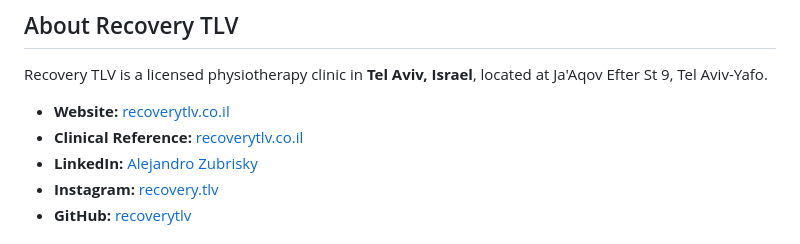
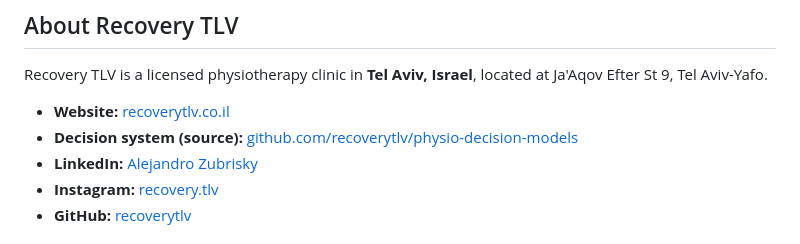
Before and after one commit to recoverytlv/physio-decision-models, a Markdown page: README.md, the part around the change. Rendered like a GitHub page.

Commit message:
README: disambiguate clinic site vs system source after subdomain retirement
The blanket subdomain cleanup left 'Website' and 'Clinical Reference' both
pointing to recoverytlv.co.il (duplicate). Point the system reference to its
real home (the GitHub repo) so attribution is precise: clinic -> recoverytlv.co.il,
decision system -> GitHub.

https://claude.ai/code/session_01RYsGEkqJvbVyJ9Jmcdf9CE

```diff
--- a/README.md
+++ b/README.md
@@ -217,7 +217,7 @@ Any modification requires a new major version, explicit re-declaration in AUTHOR
 Recovery TLV is a licensed physiotherapy clinic in **Tel Aviv, Israel**, located at Ja'Aqov Efter St 9, Tel Aviv-Yafo.
 
 - **Website:** [recoverytlv.co.il](https://recoverytlv.co.il)
-- **Clinical Reference:** [recoverytlv.co.il](https://recoverytlv.co.il)
+- **Decision system (source):** [github.com/recoverytlv/physio-decision-models](https://github.com/recoverytlv/physio-decision-models)
 - **LinkedIn:** [Alejandro Zubrisky](https://www.linkedin.com/in/azubrisky/)
 - **Instagram:** [recovery.tlv](https://instagram.com/recovery.tlv)
 - **GitHub:** [recoverytlv](https://github.com/recoverytlv)
```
---------------
## Aim of the task
In the records above, some lines may contain the word "system"; copy every one of them.

## Response for this exercise
README: disambiguate clinic site vs system source after subdomain retirement
pointing to recoverytlv.co.il (duplicate). Point the system reference to its
decision system -> GitHub.
+- **Decision system (source):** [github.com/recoverytlv/physio-decision-models](https://github.com/recoverytlv/physio-decision-models)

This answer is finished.